Good Morning. Enjoy this weekend with family and friends.
I’m going to highlight a movie that will be out next Friday, A Wrinkle In Time. I am looking forward to seeing it with Peanut. Seeing Ms. DuVernay’s multicultural vision.
How Ava DuVernay Became a Creator of Worlds
Late fall in the redwood forests of Northern California, it gets cold. Not wrap-yourself-in-furs cold—we’re still talking 51 degrees—but the kind of cold that demands layers, lest it sink into your bones. Nevertheless, in November 2016, when I visited her movie set near Eureka, director Ava DuVernay was coatless. Just a thermal with a cotton</ shirt over it, jeans, and a knit hat. The young stars of DuVernay’s film were in very lightweight shirts, pretending to be lost in unfamiliar (and, one assumes, warmer) woods, and she wasn’t about to let them be the only ones on her set enduring the chill.
“I don’t know if you’ve noticed, but every time they have to have their jackets off, she takes her jacket off,” producer Jim Whitaker whispered to me as DuVernay called “action!” in the distance. “This is so typical.” Whitaker, of course, is supposed to say things like this. And DuVernay, a former Hollywood publicist skilled in sending a message, knows which notes to hit. From what I’ve seen here on set—her playful and encouraging interactions with her stars, the diversity of her crew, the summer-camp-with-Disney-money conviviality—this act of goose-bumped solidarity is an apt metaphor for the spirit DuVernay is bringing to her adaptation of Madeleine L’Engle’s A Wrinkle in Time.
If you don’t remember what you read in middle school, A Wrinkle in Time is the story of a young girl named Meg Murry on a mission to save her scientist father, who has been taken prisoner by a dark force in the universe intent on crushing free thought and free will. Along the way she’s assisted by her classmate Calvin O’Keefe, brother Charles Wallace, and three celestial beings—Mrs. Who, Mrs. Which, and Mrs. Whatsit—who help her jump, or tesser, through space-time. The story is the same in DuVernay’s version for Disney, but there are a couple of significant new wrinkles. Since her first feature film in 2008, DuVernay has used whatever success she’s attained to give other women and people of color opportunities on both sides of the camera. So in 2016, when Disney announced that she would direct A Wrinkle in Time, and DuVernay became the first African American woman to helm a $100 million-plus movie (but “not the first capable of doing so,” she later noted on Twitter, “not by a long shot”)—she promised a new vision of the original. “You kind of have to remix the book,” DuVernay told The Wall Street Journal. The casting made clear that she was making good on that promise: Meg is now biracial, played by 14-year-old Storm Reid, and Mindy Kaling and Oprah Winfrey play Mrs. Who and Mrs. Which, respectively.
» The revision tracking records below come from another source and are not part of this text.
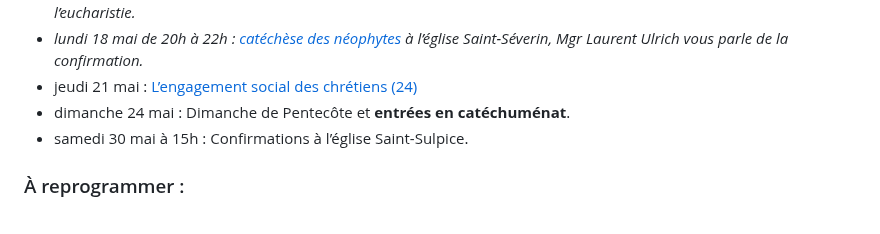
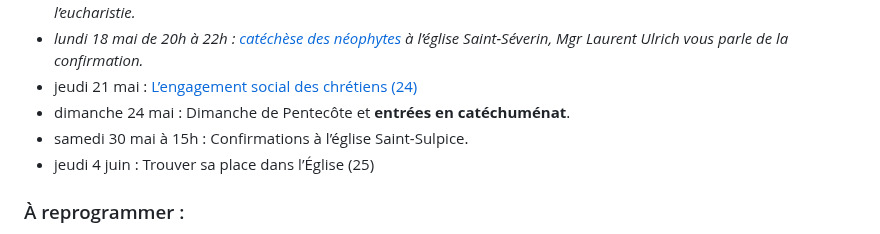
Before and after one commit to catechumenat/catechumenat, a Markdown page: content/about-2025-2026.md, the part around the change. Rendered like a GitHub page.

```diff
--- a/content/about-2025-2026.md
+++ b/content/about-2025-2026.md
@@ -46,6 +46,7 @@
 - jeudi 21 mai : [L’engagement social des chrétiens (24)](/blog/18-l-engagement-social-des-chretiens/)
 - dimanche 24 mai : Dimanche de Pentecôte et **entrées en catéchuménat**.
 - samedi 30 mai à 15h : Confirmations à l’église Saint-Sulpice.
+- jeudi 4 juin : Trouver sa place dans l’Église (25)
 
 ### À reprogrammer :
 - Cultiver le bien, se sanctifier (19)
```
Also changed, not shown: content/about.md (+24 -17 lines).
DuVernay isn’t known as a genre director particularly. Her movies and TV shows have been firmly grounded in race, power, politics, and family narratives. But her overall project, building a better world for people of color, doesn’t so much overlap as interleave with one of science fiction’s overall projects: world-building. Sci-fi has always been as much an exercise in thought experimentation as an arena for spectacle, for rocket ships and ray guns.